:: WHAT YOU SHOULD DO ::
Would you pull out every line of the material that contains the string "content"?

:: DATA LISTING ::
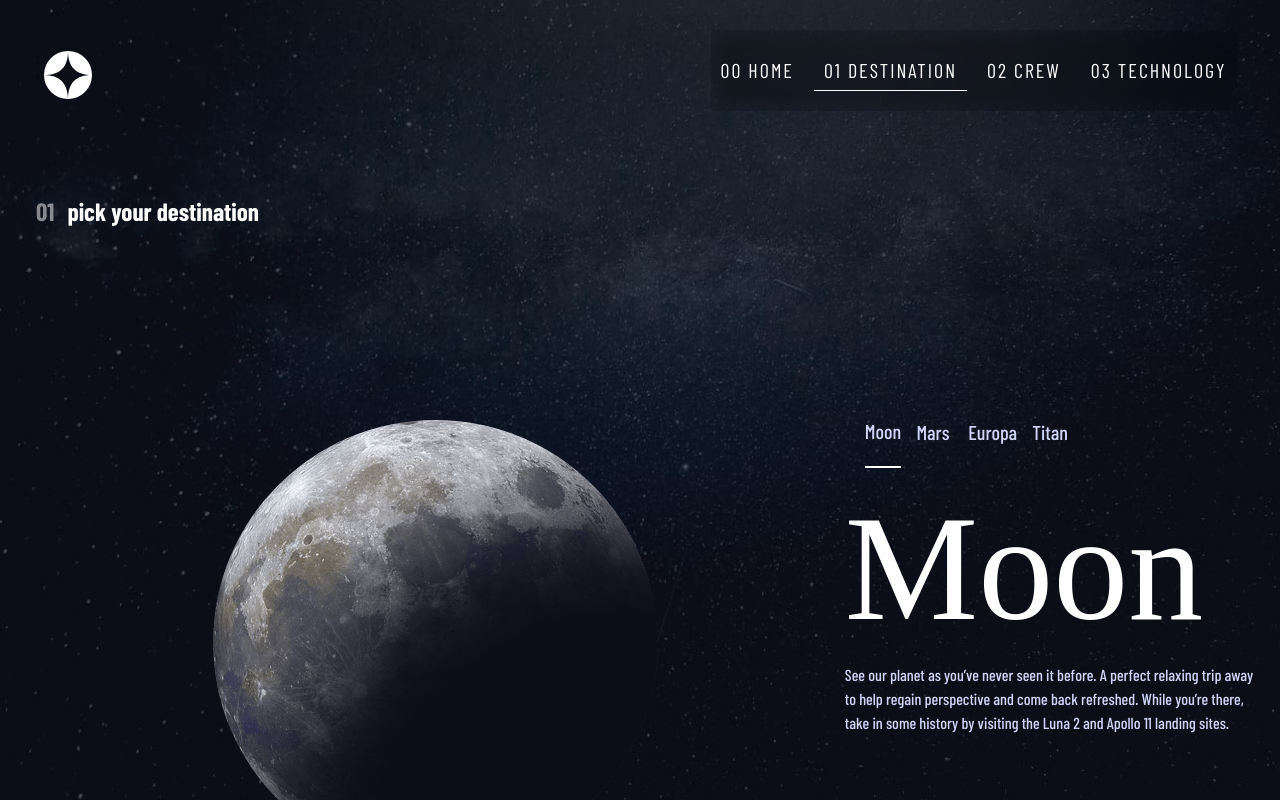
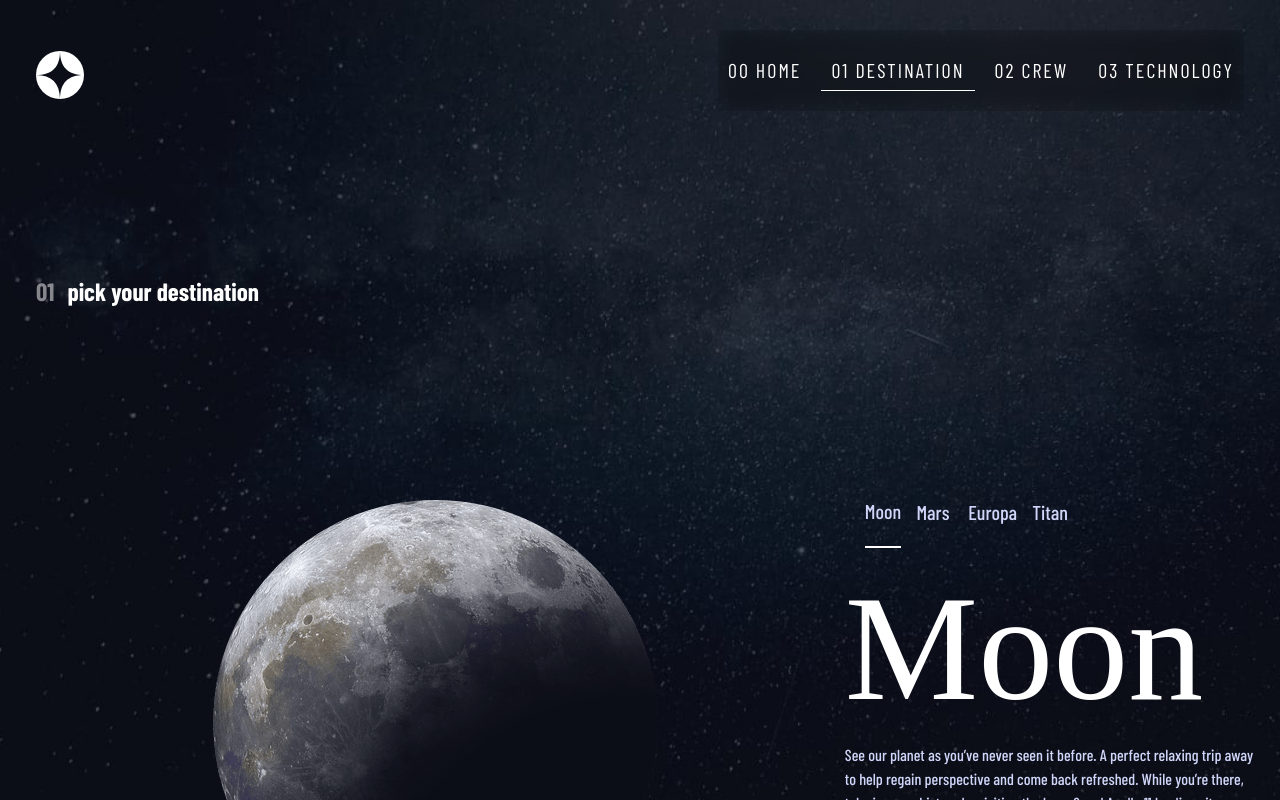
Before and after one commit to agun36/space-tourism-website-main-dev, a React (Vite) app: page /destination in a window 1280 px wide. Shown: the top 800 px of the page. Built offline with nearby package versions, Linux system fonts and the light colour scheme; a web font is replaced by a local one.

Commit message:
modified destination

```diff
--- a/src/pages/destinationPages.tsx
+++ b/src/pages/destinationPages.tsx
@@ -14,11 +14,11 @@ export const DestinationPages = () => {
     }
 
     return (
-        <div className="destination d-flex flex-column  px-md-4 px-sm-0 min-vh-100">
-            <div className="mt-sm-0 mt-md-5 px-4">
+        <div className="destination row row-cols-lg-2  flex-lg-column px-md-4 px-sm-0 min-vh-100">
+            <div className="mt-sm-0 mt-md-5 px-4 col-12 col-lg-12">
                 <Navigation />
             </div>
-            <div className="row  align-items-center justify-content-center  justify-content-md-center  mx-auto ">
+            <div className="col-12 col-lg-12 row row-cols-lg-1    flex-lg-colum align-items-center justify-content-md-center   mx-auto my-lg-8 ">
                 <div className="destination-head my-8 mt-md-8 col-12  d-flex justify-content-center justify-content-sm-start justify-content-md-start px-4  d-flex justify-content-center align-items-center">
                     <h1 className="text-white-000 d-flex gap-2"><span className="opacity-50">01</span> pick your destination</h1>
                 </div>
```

:: YOUR SOLUTION ::
-            <div className="row  align-items-center justify-content-center  justify-content-md-center  mx-auto ">
+            <div className="col-12 col-lg-12 row row-cols-lg-1    flex-lg-colum align-items-center justify-content-md-center   mx-auto my-lg-8 ">
                 <div className="destination-head my-8 mt-md-8 col-12  d-flex justify-content-center justify-content-sm-start justify-content-md-start px-4  d-flex justify-content-center align-items-center">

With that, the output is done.